taste of science, a national nonprofit that hosts science-focused festivals in more than a dozen cities in the U.S., is bringing a series of informal discussions to San Antonio. The first local installment, entitled “Moons, Storms, and Toys in Space,” will try to increase public understanding of sciences related to space exploration Tuesday, Sept. 12,  7 p.m. at The Friendly Spot Ice House.

“The overall goal of the series is to bring science to the people,” said organizer Cherise Rohr-Allegrini in a phone interview Tuesday. “While many people are interested in science, many view it as something far-off and irrelevant to their lives. In reality, science impacts every single thing we do. [The discussions are] a challenge for people to interact with scientists on an everyday basis and ask their questions.”

Curious individuals will be encouraged to provide their own scientific inquiries for the experts over drinks.

Three local scientists will host the discussion. Niescja Turner, Trinity University professor of Physics with a focus on the Sun-Earth system, will talk about the effects of solar winds and the occurrence of magnetics storms.

Kurt Retherford, staff scientist and Planetary Sciences section manager at the Southwest Research Institute with an emphasis in UV optics, will talk about Europa, a moon of Jupiter discovered to have water, and whether it might be able to support life.

Frederic Allegrini, principal scientist at the Southwest Research Institute in the field of Space Physics and adjunct professor in the University of Texas at San Antonio graduate Space Physics program, will talk about designing instruments complex enough to measure phenomenon in space, yet compact enough for travel on rockets.

“We don’t want a lecture series,” Rohr-Allegrini said. “Rather than a lecture, each speaker will talk maybe five to 10 minutes about their work, and then open up for questions.

“The average person has sort of a 7th to 8th grade knowledge of science,” she said, noting that she doesn’t expect attendees to be able to fully explain rocket science after one discussion. “We want people to walk away with a greater appreciation for what goes into space research.

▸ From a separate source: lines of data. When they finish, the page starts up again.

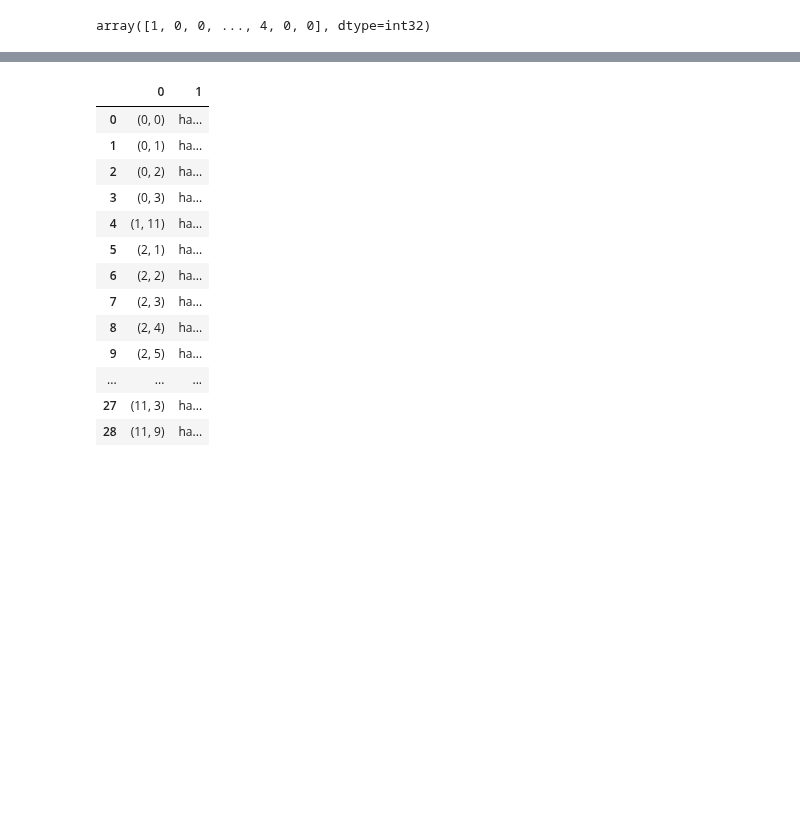
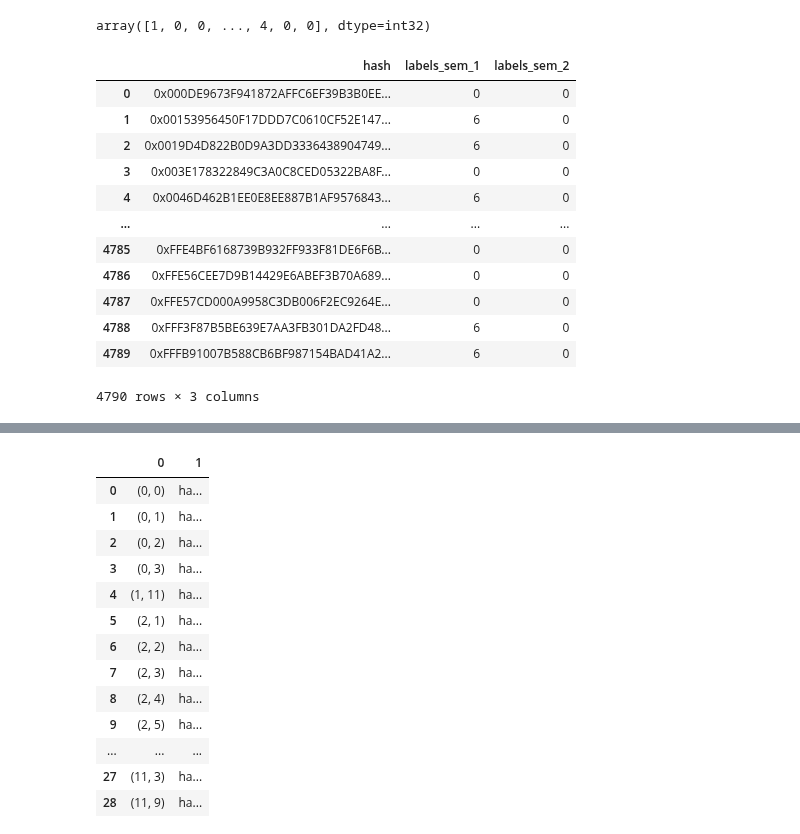
Before and after one commit to Maksimka9/clustering, a Jupyter notebook: main.ipynb, the cells around one changed output, grey strips where cells are left out. Drawn from its saved outputs; the diff is of its cells as text; code cells hidden in the pictures; blank space fills up the shorter version.

```diff
--- a/main.ipynb
+++ b/main.ipynb
@@ -332,3 +333,21 @@ plt.scatter(compare_list[0].index, compare_list[0]['labels_sem_2'], c=compare_li
 np.array (compare_list[0]['labels_sem_1'])
 # %% [output]
 array([1, 0, 0, ..., 4, 0, 0], dtype=int32)
+# %%
+compare_labels_df = hash_df_list[i].merge(hash_df_list[i+1], on = 'hash', how = 'inner')
+compare_labels_df = compare_labels_df.rename(columns={'labels_x':'labels_sem_1','labels_y':'labels_sem_2'})
+compare_labels_df
+# %% [output]
+|  | hash | labels_sem_1 | labels_sem_2 |
+| 0 | 0x000DE9673F941872AFFC6EF39B3B0EE... | 0 | 0 |
+| 1 | 0x00153956450F17DDD7C0610CF52E147... | 6 | 0 |
+| 2 | 0x0019D4D822B0D9A3DD3336438904749... | 6 | 0 |
+| 3 | 0x003E178322849C3A0C8CED05322BA8F... | 0 | 0 |
+| 4 | 0x0046D462B1EE0E8EE887B1AF9576843... | 6 | 0 |
+| ... | ... | ... | ... |
+| 4785 | 0xFFE4BF6168739B932FF933F81DE6F6B... | 0 | 0 |
+| 4786 | 0xFFE56CEE7D9B14429E6ABEF3B70A689... | 0 | 0 |
+| 4787 | 0xFFE57CD000A9958C3DB006F2EC9264E... | 0 | 0 |
+| 4788 | 0xFFF3F87B5BE639E7AA3FB301DA2FD48... | 6 | 0 |
+| 4789 | 0xFFFB91007B588CB6BF987154BAD41A2... | 6 | 0 |
+4790 rows × 3 columns
```
Also changed, not shown: parts of 6 cells of this notebook.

That way, they might have an understanding of why a project would cost $10 million and what value we as a society get out of this research.”

Rohr-Allegrini calls taste of science a translator between scientific study and the average person. The organization hosts an annual festival in cities across the nation, which it describes as a science fair for adults. The audience is typically composed of 49% nonscientists. taste of science is a project run by Scientists, Inc, a nonprofit that tries to expand interest in the sciences beyond the traditional bounds of the scientific community.

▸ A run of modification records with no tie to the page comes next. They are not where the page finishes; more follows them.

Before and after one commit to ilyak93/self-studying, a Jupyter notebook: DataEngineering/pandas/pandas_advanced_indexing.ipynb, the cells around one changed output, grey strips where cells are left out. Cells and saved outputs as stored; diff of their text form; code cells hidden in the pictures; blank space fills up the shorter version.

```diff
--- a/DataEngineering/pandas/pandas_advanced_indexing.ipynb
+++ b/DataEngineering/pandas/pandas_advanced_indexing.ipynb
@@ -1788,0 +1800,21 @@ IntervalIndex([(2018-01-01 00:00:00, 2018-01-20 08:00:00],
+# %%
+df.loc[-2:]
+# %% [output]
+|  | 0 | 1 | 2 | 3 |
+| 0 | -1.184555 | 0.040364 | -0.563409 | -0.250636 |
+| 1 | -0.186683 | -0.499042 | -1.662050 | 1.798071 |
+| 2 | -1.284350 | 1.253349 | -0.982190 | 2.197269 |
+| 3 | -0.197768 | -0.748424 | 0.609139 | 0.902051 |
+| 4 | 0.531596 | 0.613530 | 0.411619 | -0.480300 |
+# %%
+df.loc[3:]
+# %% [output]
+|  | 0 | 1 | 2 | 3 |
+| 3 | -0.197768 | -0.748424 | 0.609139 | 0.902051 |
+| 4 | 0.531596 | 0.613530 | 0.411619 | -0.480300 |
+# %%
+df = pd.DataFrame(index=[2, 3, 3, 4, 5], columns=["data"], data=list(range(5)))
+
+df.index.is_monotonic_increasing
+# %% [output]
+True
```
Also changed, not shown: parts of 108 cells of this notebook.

“Discussion will come from a science perspective, but will explain how that impacts us in our day to day lives,” she added.

Topics in the works for future discussions include climate science, nutrition, HIV/AIDS, the Juno Mission to Jupiter, the ecological dynamics of San Antonio, and the opioid epidemic. They are open to community feedback about which topics to cover.

“What we’re hoping to develop over time is a community … to become a forum where people can ask their questions and become more informed about these issues,” Rohr-Allegrini said. “The sessions won’t be political in nature, but it does impact how we choose representatives. It may help us change the way we live and make us more conscientious.

Keep tabs on essential San Antonio news with our FREE daily newsletter

Processing…
Success! You're on the list.

“And it’s fun,” she added. “People think of science as this big, scary thing only for super smart people, but it’s quite the opposite. Scientists are just ‘average Joes’ who really enjoy what they do. The hope is also to help scientists be perceived as regular people. Maybe people will listen to these talks and say, ‘I could be a scientist too.’”

Tom Bugg

Tom Bugg is a San Antonio native and student of English at Colorado College.